Peak season in most areas is November, December, and January
California, Texas, Florida and New Zealand.
The Meyer lemon is thought to be a botanical cross between a true lemon and a mandarin orange. This variety originates in China where it is commonly potted as an ornamental plant. Introduced to the United States in 1908 by Frank Meyer, it is slightly sweeter than the classic commercial varieties of Lemons (Eureka and Lisbon). The fruit is yellow and matures in a more round than ovate shape when compared to the other lemon varieties. Meyer lemons have a slight orange tint when ripe. The Meyer Lemon is a favorite of chefs and gourmets because of it's low acidity. The rind lacks the typical lemon peel citrus aroma and the pulp is a dark yellow. The complex flavor and aroma hints of a combination of sweet lime, lemon and mandarin. The Meyer Lemon has a soft skin that develops an orange hue when fruit is fully ripe, and its distinctive, mystical flavor combines lemon with a hint of tangerine.
Originally from China, the Meyer lemon was introduced to the United States in 1908 as S.P.I. #23028, by the agricultural explorer Frank Meyer, an employee of the United States Department of Agriculture who collected a sample of the plant on a trip to China. Unfortunately, the original Meyer specimen was prone to CTV (citrus tristeza virus), which didn't harm the lemon tree itself but which could spread to other citrus varieties.

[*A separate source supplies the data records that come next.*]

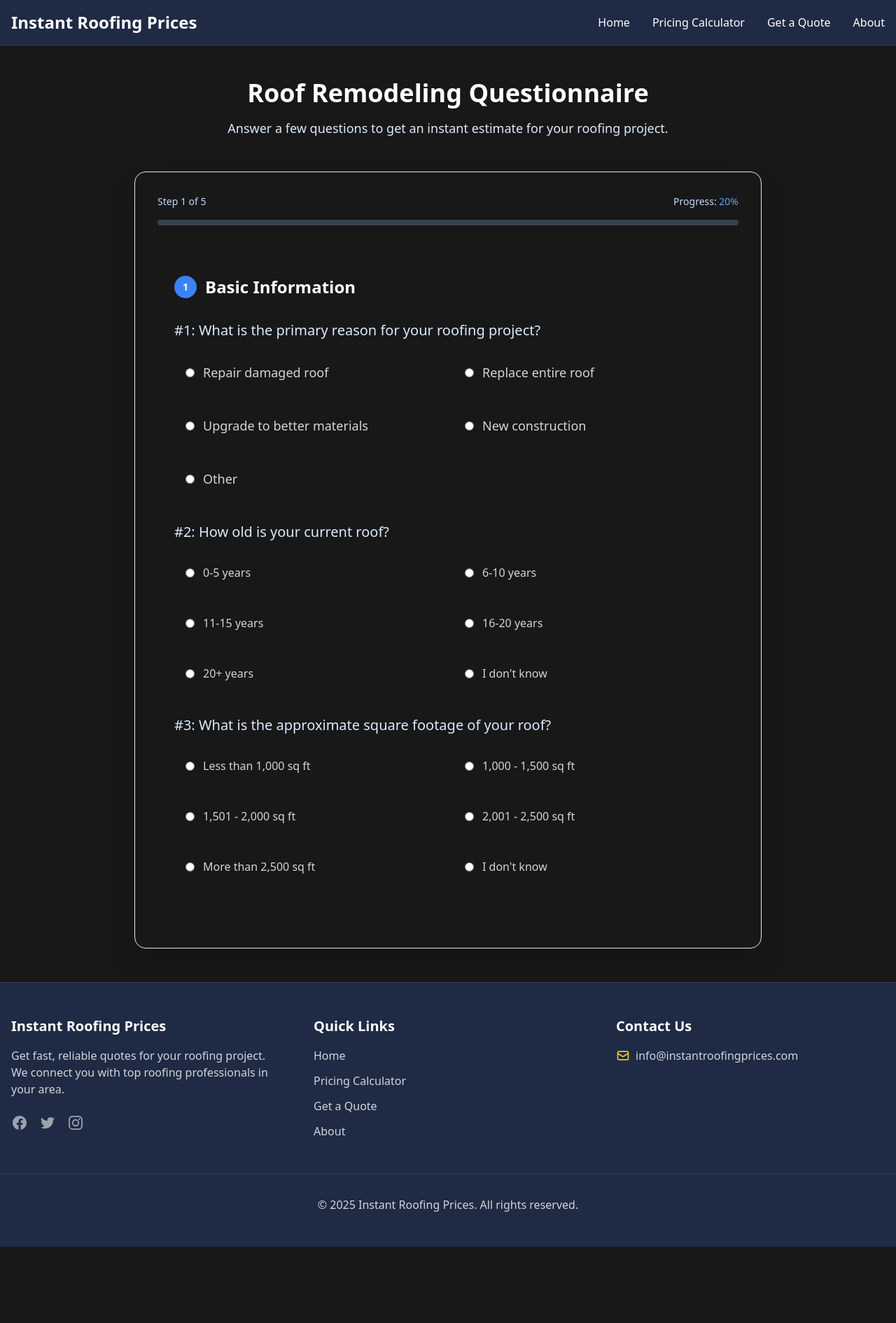
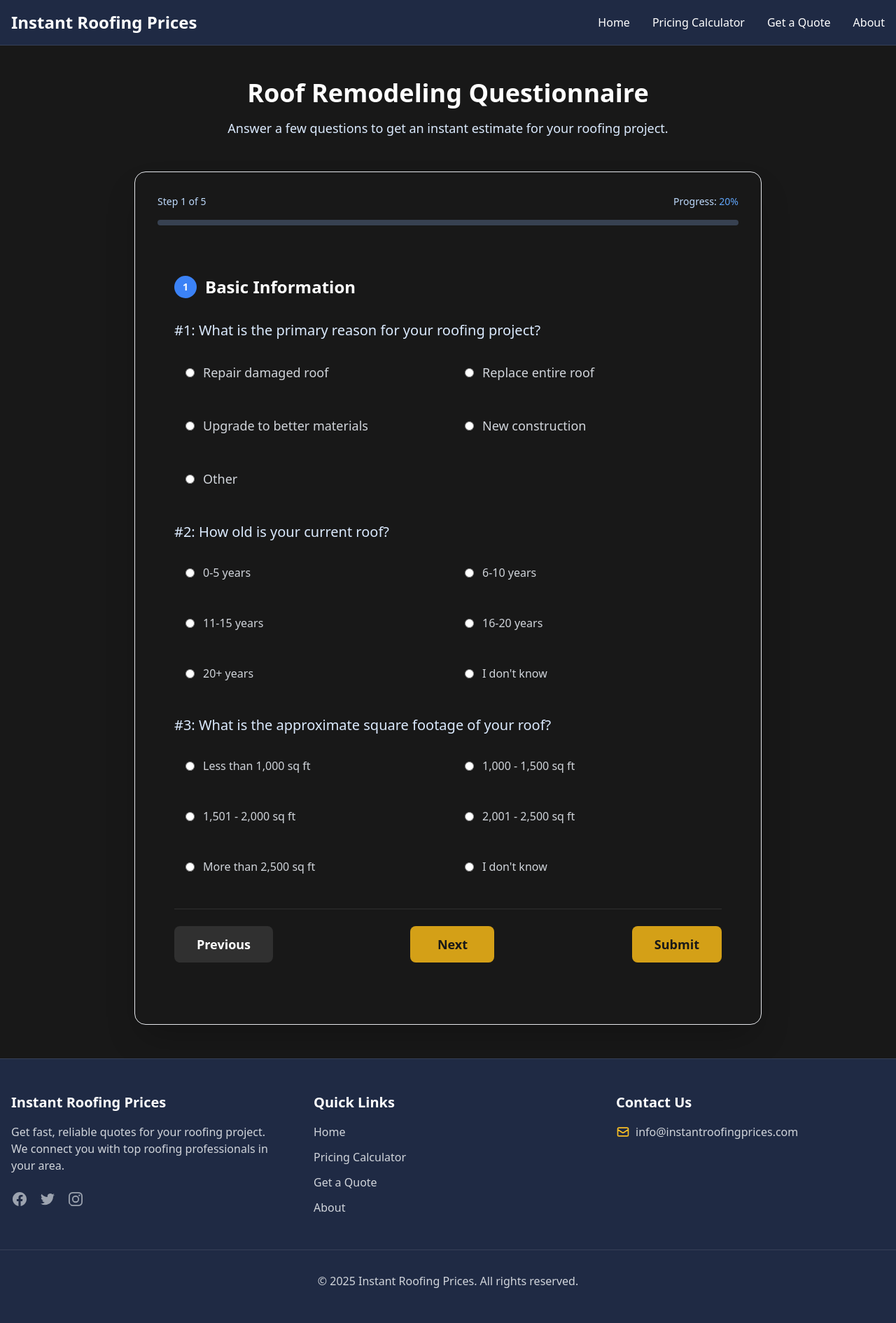
Before and after one commit to tim-amredev/roofing-lead-site, a Jekyll site: the page built from questionnaire.html, in a window 1280 px wide. Shown: the whole page at 70% size. Built offline with Jekyll 4.4.1, drawn with Linux system fonts in a browser that asks for light colours; before the commit the page ends 1781 px from its top, so only the background shows below that.

Commit message:
Update questionnaire.html

```diff
--- a/questionnaire.html
+++ b/questionnaire.html
@@ -131,6 +131,13 @@ js: questionnaire leadperfection-integration
                     </label>
                   </div>
                 </div>
+              </div>
+
+              <!-- Navigation Buttons -->
+              <div class="mt-8 flex justify-between border-t border-white/10 pt-6">
+                <button type="button" id="prev-btn" class="bg-white/10 text-white py-3 px-8 rounded-lg font-bold text-lg hover:bg-white/20 transition-colors">Previous</button>
+                <button type="button" id="next-btn" class="bg-[#D4A017] text-[#181818] py-3 px-8 rounded-lg font-bold text-lg hover:bg-[#E5B42A] transition-colors">Next</button>
+                <button type="submit" id="submit-btn" class="bg-[#D4A017] text-[#181818] py-3 px-8 rounded-lg font-bold text-lg hover:bg-[#E5B42A] transition-colors">Submit</button>
               </div>
             </div>
           </div>
@@ -294,6 +301,13 @@ js: questionnaire leadperfection-integration
                   <input type="hidden" name="roof_type" id="roof_type">
                 </div>
               </div>
+
+              <!-- Navigation Buttons -->
+              <div class="mt-8 flex justify-between border-t border-white/10 pt-6">
+                <button type="button" id="prev-btn" class="bg-white/10 text-white py-3 px-8 rounded-lg font-bold text-lg hover:bg-white/20 transition-colors">Previous</button>
+                <button type="button" id="next-btn" class="bg-[#D4A017] text-[#181818] py-3 px-8 rounded-lg font-bold text-lg hover:bg-[#E5B42A] transition-colors">Next</button>
+                <button type="submit" id="submit-btn" class="bg-[#D4A017] text-[#181818] py-3 px-8 rounded-lg font-bold text-lg hover:bg-[#E5B42A] transition-colors">Submit</button>
+              </div>
             </div>
           </div>
 
@@ -401,6 +415,13 @@ js: questionnaire leadperfection-integration
                     </label>
                   </div>
                 </div>
+              </div>
+
+              <!-- Navigation Buttons -->
+              <div class="mt-8 flex justify-between border-t border-white/10 pt-6">
+                <button type="button" id="prev-btn" class="bg-white/10 text-white py-3 px-8 rounded-lg font-bold text-lg hover:bg-white/20 transition-colors">Previous</button>
+                <button type="button" id="next-btn" class="bg-[#D4A017] text-[#181818] py-3 px-8 rounded-lg font-bold text-lg hover:bg-[#E5B42A] transition-colors">Next</button>
+                <button type="submit" id="submit-btn" class="bg-[#D4A017] text-[#181818] py-3 px-8 rounded-lg font-bold text-lg hover:bg-[#E5B42A] transition-colors">Submit</button>
               </div>
             </div>
           </div>
@@ -598,6 +619,13 @@ js: questionnaire leadperfection-integration
                   </div>
                 </div>
               </div>
+
+              <!-- Navigation Buttons -->
+              <div class="mt-8 flex justify-between border-t border-white/10 pt-6">
+                <button type="button" id="prev-btn" class="bg-white/10 text-white py-3 px-8 rounded-lg font-bold text-lg hover:bg-white/20 transition-colors">Previous</button>
+                <button type="button" id="next-btn" class="bg-[#D4A017] text-[#181818] py-3 px-8 rounded-lg font-bold text-lg hover:bg-[#E5B42A] transition-colors">Next</button>
+                <button type="submit" id="submit-btn" class="bg-[#D4A017] text-[#181818] py-3 px-8 rounded-lg font-bold text-lg hover:bg-[#E5B42A] transition-colors">Submit</button>
+              </div>
             </div>
           </div>
 
@@ -620,15 +648,18 @@ js: questionnaire leadperfection-integration
                   <button type="submit" id="submit-btn" class="hidden bg-[#D4A017] text-[#181818] py-3 px-8 rounded-xl font-bold text-xl">Submit</button>
                 </div>
               </div>
+
+              <!-- Navigation Buttons -->
+              <div class="mt-8 flex justify-between border-t border-white/10 pt-6">
+                <button type="button" id="prev-btn" class="bg-white/10 text-white py-3 px-8 rounded-lg font-bold text-lg hover:bg-white/20 transition-colors">Previous</button>
+                <button type="button" id="next-btn" class="bg-[#D4A017] text-[#181818] py-3 px-8 rounded-lg font-bold text-lg hover:bg-[#E5B42A] transition-colors">Next</button>
+                <button type="submit" id="submit-btn" class="bg-[#D4A017] text-[#181818] py-3 px-8 rounded-lg font-bold text-lg hover:bg-[#E5B42A] transition-colors">Submit</button>
+              </div>
             </div>
           </div>
 
           <!-- Navigation Buttons -->
-          <div class="mt-8 flex justify-between" style="margin-top: 2rem; display: flex !important; justify-content: space-between !important; padding-top: 1rem; border-top: 1px solid rgba(255, 255, 255, 0.1);">
-            <button type="button" id="prev-btn" class="bg-gray-700 text-white py-3 px-8 rounded-lg font-bold text-lg" style="display: none; background-color: rgba(255, 255, 255, 0.1) !important; color: white !important; padding: 12px 24px !important; border-radius: 8px !important; font-weight: bold !important;">Previous</button>
-            <button type="button" id="next-btn" class="bg-yellow-500 text-gray-900 py-3 px-8 rounded-lg font-bold text-lg" style="display: block !important; background-color: #D4A017 !important; color: #181818 !important; padding: 12px 24px !important; border-radius: 8px !important; font-weight: bold !important;">Next</button>
-            <button type="submit" id="submit-btn" class="bg-yellow-500 text-gray-900 py-3 px-8 rounded-lg font-bold text-lg" style="display: none; background-color: #D4A017 !important; color: #181818 !important; padding: 12px 24px !important; border-radius: 8px !important; font-weight: bold !important;">Submit</button>
-          </div>
+
         </form>
       </div>
     </div>
@@ -641,15 +672,32 @@ js: questionnaire leadperfection-integration
     color: #FFFFFF !important;
   }
 
-  /* Simple button styles to ensure visibility */
+  /* Update button styles */
   #next-btn, #submit-btn {
     background-color: #D4A017 !important;
     color: #181818 !important;
+    display: inline-flex !important;
+    align-items: center !important;
+    justify-content: center !important;
+    min-width: 120px !important;
   }
 
   #prev-btn {
     background-color: rgba(255, 255, 255, 0.1) !important;
     color: #FFFFFF !important;
+    display: inline-flex !important;
+    align-items: center !important;
+    justify-content: center !important;
+    min-width: 120px !important;
+  }
+
+  /* Ensure button container is always visible */
+  .questionnaire-step .flex.justify-between {
+    display: flex !important;
+    visibility: visible !important;
+    opacity: 1 !important;
+    position: relative !important;
+    z-index: 10 !important;
   }
 </style>
 
```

Finally, in the 1950s, Don Dillon, Sr. discovered a virus-free clone. All Meyer Lemon trees propagated in California now derive from that "improved" mother tree.